Platform-first: Surpassing the limits on capital and innovation
As with the unbundling approach, the ongoing rebundling efforts of most consumer-focused fintech startups also has its limits. Taking the example of lending startups, which have been prone to jump on the rebundling bandwagon globally, they have had to rely on (expensive) external sources of funding originated from traditional banks, multi-finance companies, credit hedge funds, etc., constraining their margins, especially as compared to banking incumbents. Going to other ancillary services does not solve their fundamental unit economics problem even if it (theoretically) increases their customer LTV.
On the consumer side, while access to credit is a key painpoint for subprime clients in both developed and developing markets, fintech players despite their rebundling efforts have not yet been able to displace traditional banks to access the consumer fintech “holy grail”: checking accounts constraining their ability to finance themselves at lower costs and cross-sell.

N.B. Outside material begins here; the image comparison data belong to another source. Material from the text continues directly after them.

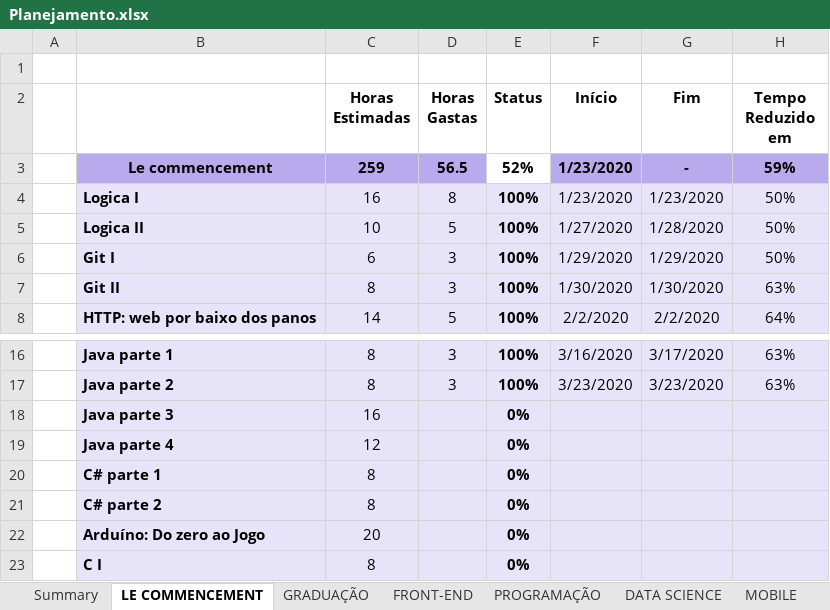
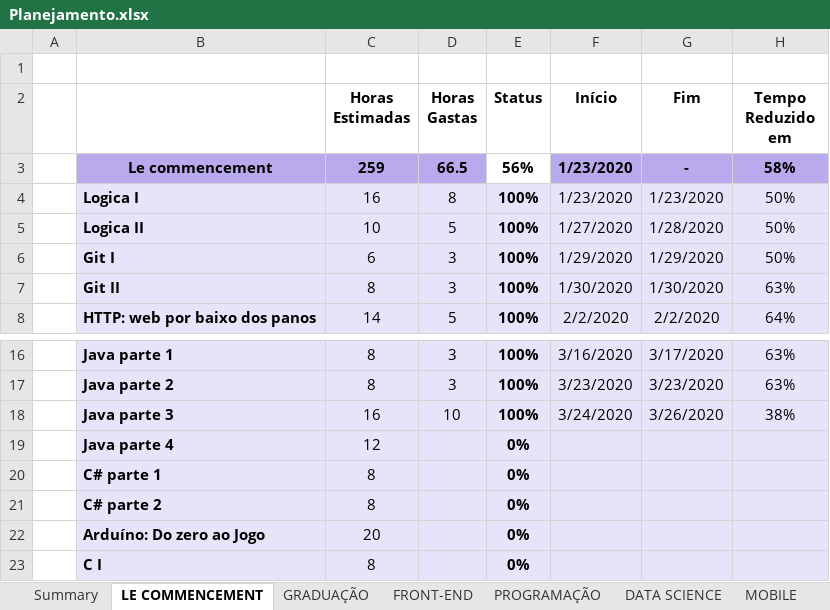
Before and after one commit to GFGandorphi/alura, an Excel workbook: Planejamento.xlsx, sheet LE COMMENCEMENT, drawn as a sheet; only a part is shown, gaps mark what is left out; values as stored, in another font and other column widths than the file's, no borders; conditional formats not drawn; the diff names each change by its address in the sheet, - before the commit and + after, or states it on an @@ line.

```diff
--- a/Planejamento.xlsx (sheet LE COMMENCEMENT)
+++ b/Planejamento.xlsx (sheet LE COMMENCEMENT)
-D3 (Horas Gastas): 56.5
+D3 (Horas Gastas): 66.5
-E3 (Status): 52%
+E3 (Status): 56%
-H3 (Tempo Reduzido em): 59%
+H3 (Tempo Reduzido em): 58%
-D18 (Horas Gastas): (empty)
+D18 (Horas Gastas): 10
-E18 (Status): 0%
+E18 (Status): 100%
-F18 (Início): (empty)
+F18 (Início): 3/24/2020
-G18 (Fim): (empty)
+G18 (Fim): 3/26/2020
-H18 (Tempo Reduzido em): (empty)
+H18 (Tempo Reduzido em): 38%
```
Also changed, not shown: sheet PROGRAMAÇÃO, sheet Summary, 58 other files.
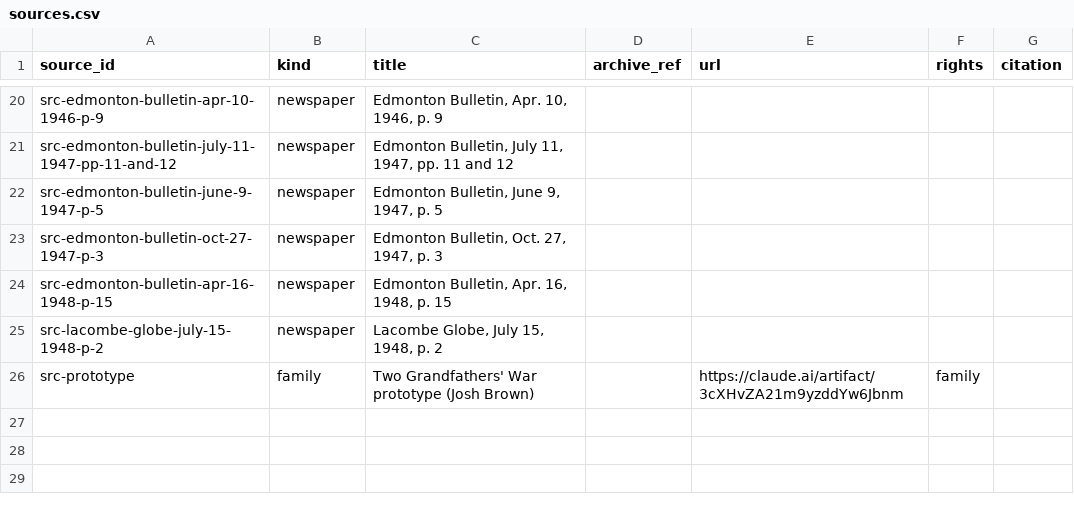
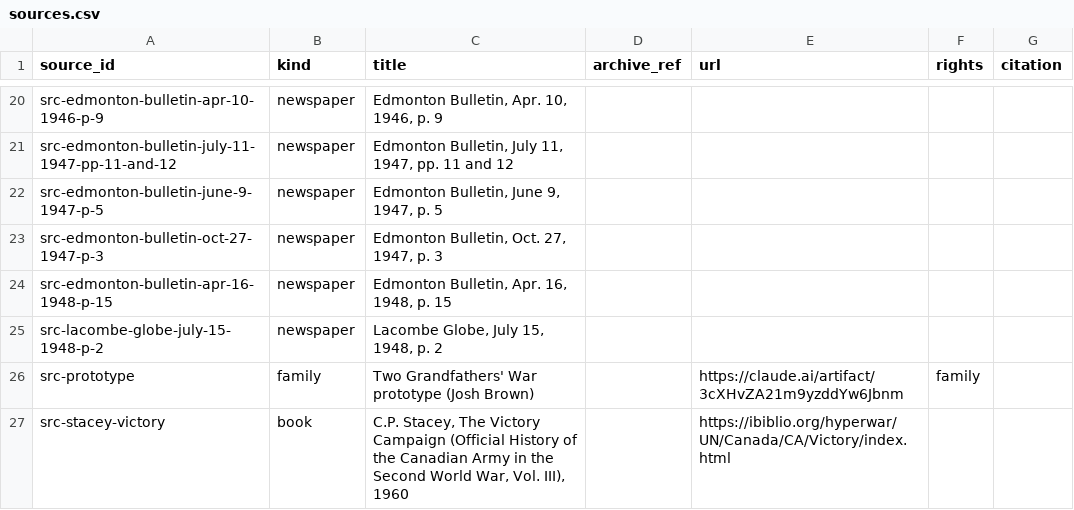
Before and after one commit to JoshOClock/soldier-paths, a CSV file: data/sources.csv, drawn as a sheet; only a part is shown, gaps mark what is left out; the diff names each change by its address in the sheet, - before the commit and + after, or states it on an @@ line.

```diff
--- a/data/sources.csv
+++ b/data/sources.csv
+row 27: src-stacey-victory | book | C.P. Stacey, The Victory Campaign (Official History of the Canadian Army in the Second World War, Vol. III), 1960 |  | https://ibiblio.org/hyperwar/UN/Canada/CA/Victory/index.html
```
Also changed, not shown: data/places.csv, data/units.csv, 2 other files.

In order to break away from these limits, some fintech players are choosing to become fully-fledged banks. In the US, Lending Club acquired Radius Bank, a FDIC-regulated, retail deposit-taking bank, last month. Varo, a digital bank that was relying on 3rd party licensed community banks to acquire depositors, also announced that it became the first fintech in the US to obtain a retail bank charter. In both cases, a cheaper and more stable access to capital as well as the ability to cross-sell and innovate without relying on partners were cited as key decision factors.
The past decade also saw fintechs going platform-first, redefining the bank as a store of value holder. Starting with checking accounts or better yet market-leading savings accounts, neobanks licensed to take retail deposits such as N26, Chime, NuBank, and Monzo catered to different segments of the population from mass-affluent travelers (Revolut/Niyo) to SMEs (Atom/Qonto).

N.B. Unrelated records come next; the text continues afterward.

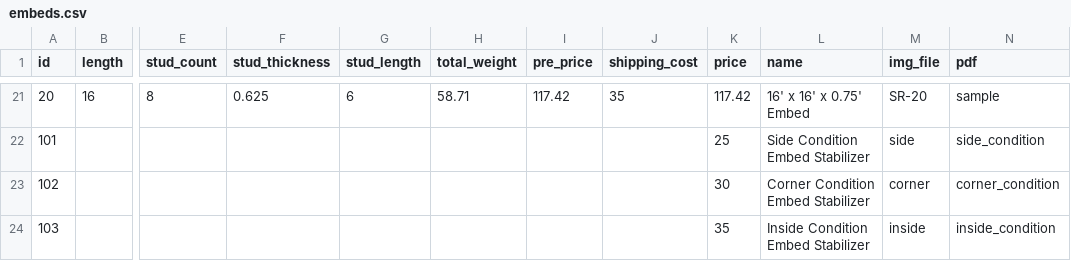
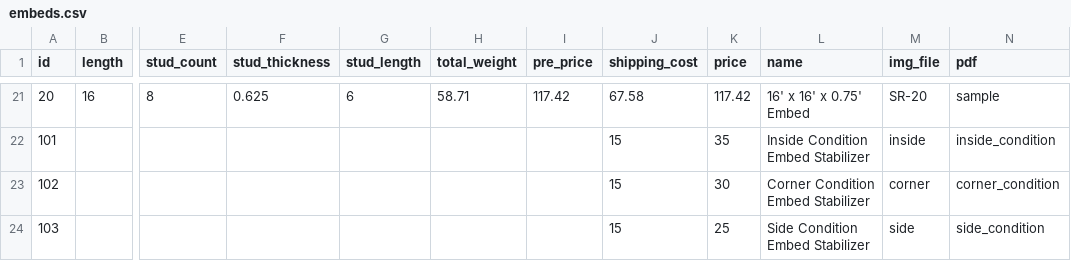
Before and after one commit to ZakiAhmed123/NirConSite, a CSV file: embeds.csv, drawn as a sheet; only a part is shown, gaps mark what is left out; the diff covers the shown part only; the diff names each change by its address in the sheet, - before the commit and + after, or states it on an @@ line.

```diff
--- a/embeds.csv
+++ b/embeds.csv
-J21 (shipping_cost): 35
+J21 (shipping_cost): 67.58
-J22:J24 (shipping_cost): (empty)
+J22:J24 (shipping_cost): 15
-K22 (price): 25
+K22 (price): 35
-L22 (name): Side Condition Embed Stabilizer
+L22 (name): Inside Condition Embed Stabilizer
-M22 (img_file): side
+M22 (img_file): inside
-N22 (pdf): side_condition
+N22 (pdf): inside_condition
-K24 (price): 35
+K24 (price): 25
-L24 (name): Inside Condition Embed Stabilizer
+L24 (name): Side Condition Embed Stabilizer
-M24 (img_file): inside
+M24 (img_file): side
-N24 (pdf): inside_condition
+N24 (pdf): side_condition
```
Also changed, not shown: 32 edited cells elsewhere in this file, 28 other files.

This platform-first approach generates better unit economics than the single-product approach by drastically reducing cost of capital. It also created enough margin to release products covering liabilities aside from pure asset-focused products, catering to a wider range of customer needs.
Embracing the platform-first approach in Southeast Asia

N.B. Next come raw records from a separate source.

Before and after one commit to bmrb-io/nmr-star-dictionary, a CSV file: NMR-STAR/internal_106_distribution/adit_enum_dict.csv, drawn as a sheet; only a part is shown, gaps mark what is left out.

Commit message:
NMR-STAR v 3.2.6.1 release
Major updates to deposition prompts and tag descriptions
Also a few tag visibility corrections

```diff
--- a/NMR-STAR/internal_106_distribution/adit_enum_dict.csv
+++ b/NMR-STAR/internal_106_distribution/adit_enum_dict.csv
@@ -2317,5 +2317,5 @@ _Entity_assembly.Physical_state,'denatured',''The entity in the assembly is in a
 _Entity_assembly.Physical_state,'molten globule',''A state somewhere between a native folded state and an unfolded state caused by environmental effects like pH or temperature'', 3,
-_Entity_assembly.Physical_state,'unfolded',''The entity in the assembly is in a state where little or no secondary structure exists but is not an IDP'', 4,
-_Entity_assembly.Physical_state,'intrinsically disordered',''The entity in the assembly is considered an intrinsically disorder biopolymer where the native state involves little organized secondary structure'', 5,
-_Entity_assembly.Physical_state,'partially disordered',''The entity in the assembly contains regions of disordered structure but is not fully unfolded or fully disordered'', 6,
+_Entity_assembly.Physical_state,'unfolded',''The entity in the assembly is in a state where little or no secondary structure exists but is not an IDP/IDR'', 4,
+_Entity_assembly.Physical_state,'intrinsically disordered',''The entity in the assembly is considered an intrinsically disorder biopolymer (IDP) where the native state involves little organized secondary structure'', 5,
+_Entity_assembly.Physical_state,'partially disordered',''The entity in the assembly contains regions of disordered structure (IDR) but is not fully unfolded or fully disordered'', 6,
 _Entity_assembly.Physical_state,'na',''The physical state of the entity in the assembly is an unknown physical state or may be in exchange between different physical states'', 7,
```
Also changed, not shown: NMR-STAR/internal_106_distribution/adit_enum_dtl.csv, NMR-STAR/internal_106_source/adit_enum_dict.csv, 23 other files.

In Southeast Asia, TONIK Bank is the first to embrace this platform-first approach. Based in the Philippines as the first stand-alone, fully-licensed neobank in the country, the bank will cater to retail consumers across the entire credit spectrum from prime to unbanked segments of the population.
While there has been a lot of coverage recently on Singapore’s efforts to open up the local retail and wholesale banking market to new players, the Philippines was the first country to pull the trigger on the neobank model given how much pent-up demand exists locally.
There are indeed close to 1M mass-affluent households in the country frustrated by their experience with brick-and-mortar local banks (eg slow and analog processing, high fees). More importantly, close to 20M households are currently underbanked or unbanked. For the latter, the frustration over the years manifests in their unsustainable financial situation. Many of them turn to local loan sharks and pawn shops as their only sources of access to credit. TONIK will be offering both segments of the population a clearly differentiated proposition on both financing and deposit products.
In TONIK, we are not only backing the future of fintech in the region, we are also backing a fantastic team of industry veterans who have previously launched and scaled emerging market-based banks. We are excited to invest in their vision and energy as they not only deliver on the ease and convenience of banking but also redefine how fintechs leverage on capital and innovation.